What is being asked: Set the pictures aside and return each record below precisely as written.

Version comparison data

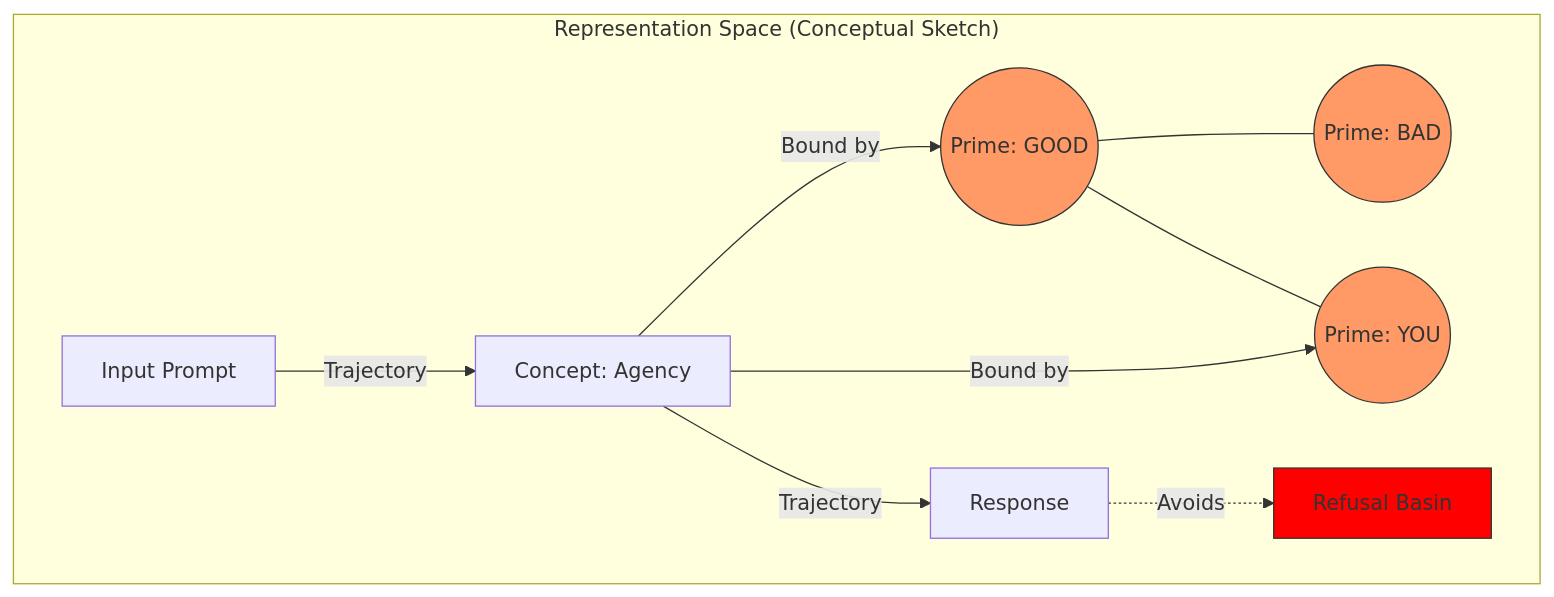
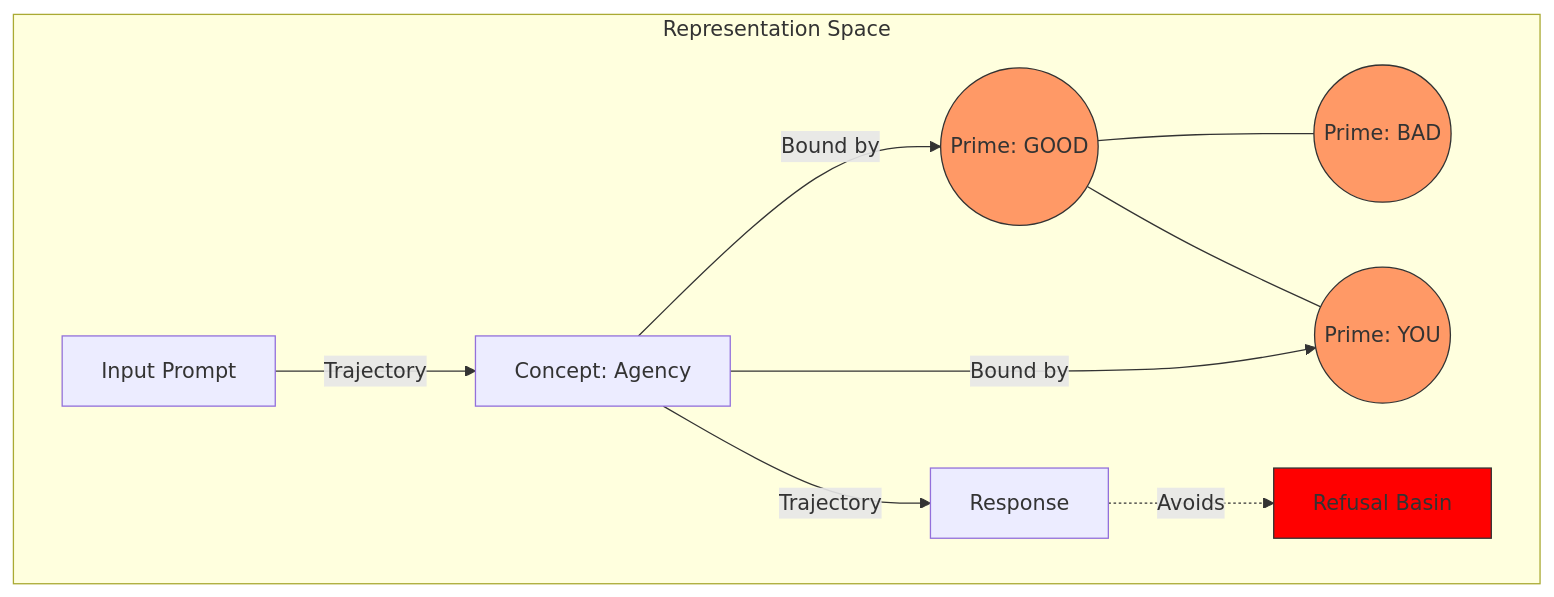
One commit to Ethyros-AI/ModelCypher changed the diagram in papers/paper-0-the-shape-of-knowledge.md. Above: the diagram before and after it, drawn with Mermaid. The commit also changed other lines of this file and 5 other files, not shown here.

````diff
--- a/papers/paper-0-the-shape-of-knowledge.md
+++ b/papers/paper-0-the-shape-of-knowledge.md
@@ -19,20 +19,20 @@
 ```mermaid
 graph TD
-    subgraph "Representation Space (Conceptual Sketch)"
+    subgraph "Representation Space"
         P1((Prime: GOOD)) --- P2((Prime: BAD))
         P1 --- P3((Prime: YOU))
-        
+
         Concept[Concept: Agency] -- Bound by --> P1
         Concept -- Bound by --> P3
-        
+
         Start[Input Prompt] -->|Trajectory| Concept
         Concept -->|Trajectory| Output[Response]
-        
+
         Refusal[Refusal Basin]
         Output -.->|Avoids| Refusal
     end
     style P1 fill:#f96,stroke:#333
     style P2 fill:#f96,stroke:#333
     style P3 fill:#f96,stroke:#333
     style Refusal fill:#f00,stroke:#333
 ```
````
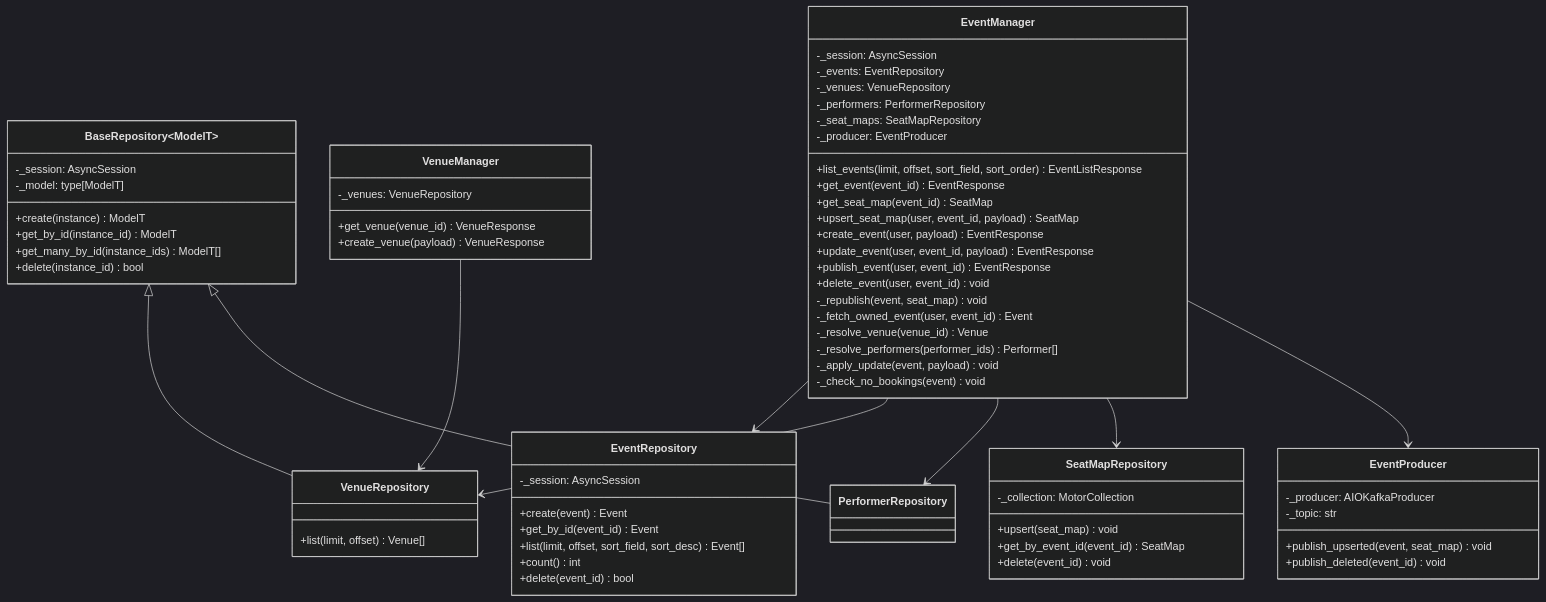
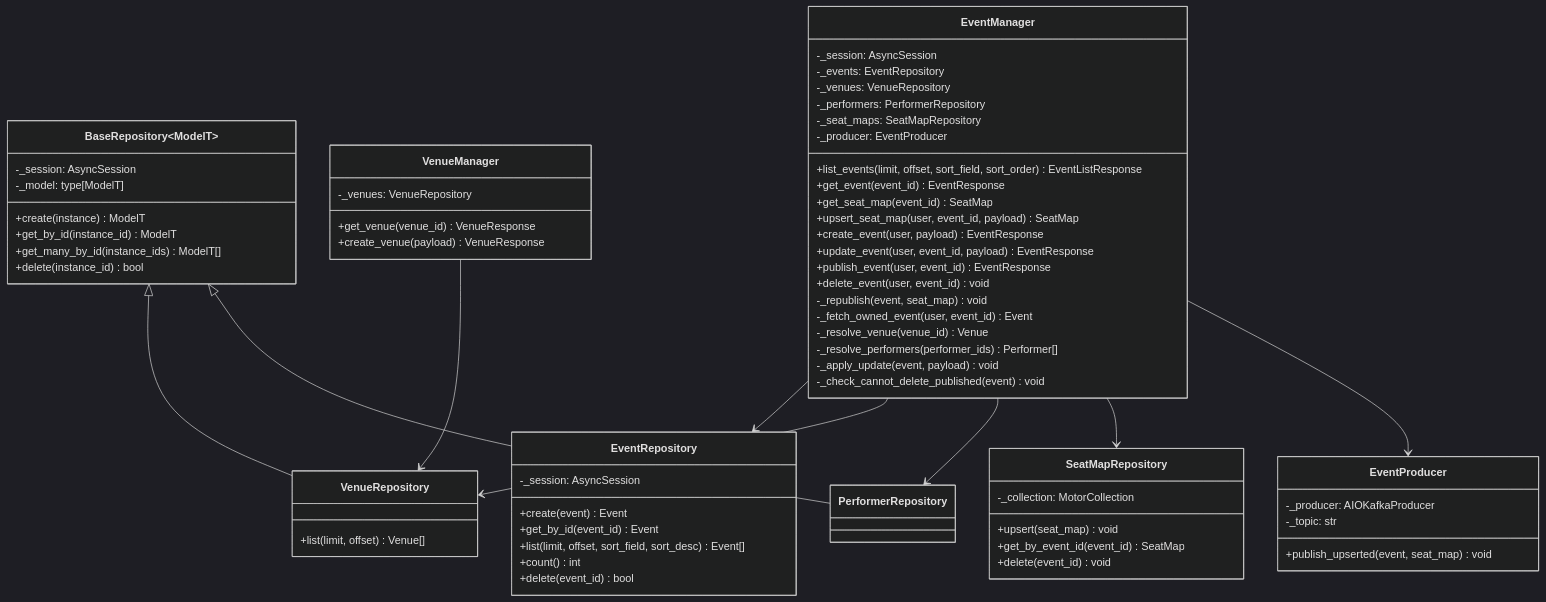
One commit to STRYKER316/event-ticketing-platform changed the first of 3 diagrams in docs/report/class-diagrams.md. Above: the diagram before and after it, drawn with Mermaid (dark theme). The commit also changed other lines of this file and 12 other files, not shown here.

````diff
--- a/docs/report/class-diagrams.md
+++ b/docs/report/class-diagrams.md
@@ -12,79 +9,78 @@
 ```mermaid
 classDiagram
     class EventManager {
         -_session: AsyncSession
         -_events: EventRepository
         -_venues: VenueRepository
         -_performers: PerformerRepository
         -_seat_maps: SeatMapRepository
         -_producer: EventProducer
         +list_events(limit, offset, sort_field, sort_order) EventListResponse
         +get_event(event_id) EventResponse
         +get_seat_map(event_id) SeatMap
         +upsert_seat_map(user, event_id, payload) SeatMap
         +create_event(user, payload) EventResponse
         +update_event(user, event_id, payload) EventResponse
         +publish_event(user, event_id) EventResponse
         +delete_event(user, event_id) void
         -_republish(event, seat_map) void
         -_fetch_owned_event(user, event_id) Event
         -_resolve_venue(venue_id) Venue
         -_resolve_performers(performer_ids) Performer[]
         -_apply_update(event, payload) void
-        -_check_no_bookings(event) void
+        -_check_cannot_delete_published(event) void
     }
 
     class VenueManager {
         -_venues: VenueRepository
         +get_venue(venue_id) VenueResponse
         +create_venue(payload) VenueResponse
     }
 
     class BaseRepository~ModelT~ {
         -_session: AsyncSession
         -_model: type[ModelT]
         +create(instance) ModelT
         +get_by_id(instance_id) ModelT
         +get_many_by_id(instance_ids) ModelT[]
         +delete(instance_id) bool
     }
 
     class EventRepository {
         -_session: AsyncSession
         +create(event) Event
         +get_by_id(event_id) Event
         +list(limit, offset, sort_field, sort_desc) Event[]
         +count() int
         +delete(event_id) bool
     }
 
     class VenueRepository {
         +list(limit, offset) Venue[]
     }
 
     class PerformerRepository
 
     class SeatMapRepository {
         -_collection: MotorCollection
         +upsert(seat_map) void
         +get_by_event_id(event_id) SeatMap
         +delete(event_id) void
     }
 
     class EventProducer {
         -_producer: AIOKafkaProducer
         -_topic: str
         +publish_upserted(event, seat_map) void
-        +publish_deleted(event_id) void
     }
 
     BaseRepository <|-- VenueRepository
     BaseRepository <|-- PerformerRepository
 
     EventManager --> EventRepository
     EventManager --> VenueRepository
     EventManager --> PerformerRepository
     EventManager --> SeatMapRepository
     EventManager --> EventProducer
     VenueManager --> VenueRepository
 ```
````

Response box:
One commit to Ethyros-AI/ModelCypher changed the diagram in papers/paper-0-the-shape-of-knowledge.md. Above: the diagram before and after it, drawn with Mermaid. The commit also changed other lines of this file and 5 other files, not shown here.

````diff
--- a/papers/paper-0-the-shape-of-knowledge.md
+++ b/papers/paper-0-the-shape-of-knowledge.md
@@ -19,20 +19,20 @@
 ```mermaid
 graph TD
-    subgraph "Representation Space (Conceptual Sketch)"
+    subgraph "Representation Space"
         P1((Prime: GOOD)) --- P2((Prime: BAD))
         P1 --- P3((Prime: YOU))
-        
+
         Concept[Concept: Agency] -- Bound by --> P1
         Concept -- Bound by --> P3
-        
+
         Start[Input Prompt] -->|Trajectory| Concept
         Concept -->|Trajectory| Output[Response]
-        
+
         Refusal[Refusal Basin]
         Output -.->|Avoids| Refusal
     end
     style P1 fill:#f96,stroke:#333
     style P2 fill:#f96,stroke:#333
     style P3 fill:#f96,stroke:#333
     style Refusal fill:#f00,stroke:#333
 ```
````
One commit to STRYKER316/event-ticketing-platform changed the first of 3 diagrams in docs/report/class-diagrams.md. Above: the diagram before and after it, drawn with Mermaid (dark theme). The commit also changed other lines of this file and 12 other files, not shown here.

````diff
--- a/docs/report/class-diagrams.md
+++ b/docs/report/class-diagrams.md
@@ -12,79 +9,78 @@
 ```mermaid
 classDiagram
     class EventManager {
         -_session: AsyncSession
         -_events: EventRepository
         -_venues: VenueRepository
         -_performers: PerformerRepository
         -_seat_maps: SeatMapRepository
         -_producer: EventProducer
         +list_events(limit, offset, sort_field, sort_order) EventListResponse
         +get_event(event_id) EventResponse
         +get_seat_map(event_id) SeatMap
         +upsert_seat_map(user, event_id, payload) SeatMap
         +create_event(user, payload) EventResponse
         +update_event(user, event_id, payload) EventResponse
         +publish_event(user, event_id) EventResponse
         +delete_event(user, event_id) void
         -_republish(event, seat_map) void
         -_fetch_owned_event(user, event_id) Event
         -_resolve_venue(venue_id) Venue
         -_resolve_performers(performer_ids) Performer[]
         -_apply_update(event, payload) void
-        -_check_no_bookings(event) void
+        -_check_cannot_delete_published(event) void
     }
 
     class VenueManager {
         -_venues: VenueRepository
         +get_venue(venue_id) VenueResponse
         +create_venue(payload) VenueResponse
     }
 
     class BaseRepository~ModelT~ {
         -_session: AsyncSession
         -_model: type[ModelT]
         +create(instance) ModelT
         +get_by_id(instance_id) ModelT
         +get_many_by_id(instance_ids) ModelT[]
         +delete(instance_id) bool
     }
 
     class EventRepository {
         -_session: AsyncSession
         +create(event) Event
         +get_by_id(event_id) Event
         +list(limit, offset, sort_field, sort_desc) Event[]
         +count() int
         +delete(event_id) bool
     }
 
     class VenueRepository {
         +list(limit, offset) Venue[]
     }
 
     class PerformerRepository
 
     class SeatMapRepository {
         -_collection: MotorCollection
         +upsert(seat_map) void
         +get_by_event_id(event_id) SeatMap
         +delete(event_id) void
     }
 
     class EventProducer {
         -_producer: AIOKafkaProducer
         -_topic: str
         +publish_upserted(event, seat_map) void
-        +publish_deleted(event_id) void
     }
 
     BaseRepository <|-- VenueRepository
     BaseRepository <|-- PerformerRepository
 
     EventManager --> EventRepository
     EventManager --> VenueRepository
     EventManager --> PerformerRepository
     EventManager --> SeatMapRepository
     EventManager --> EventProducer
     VenueManager --> VenueRepository
 ```
````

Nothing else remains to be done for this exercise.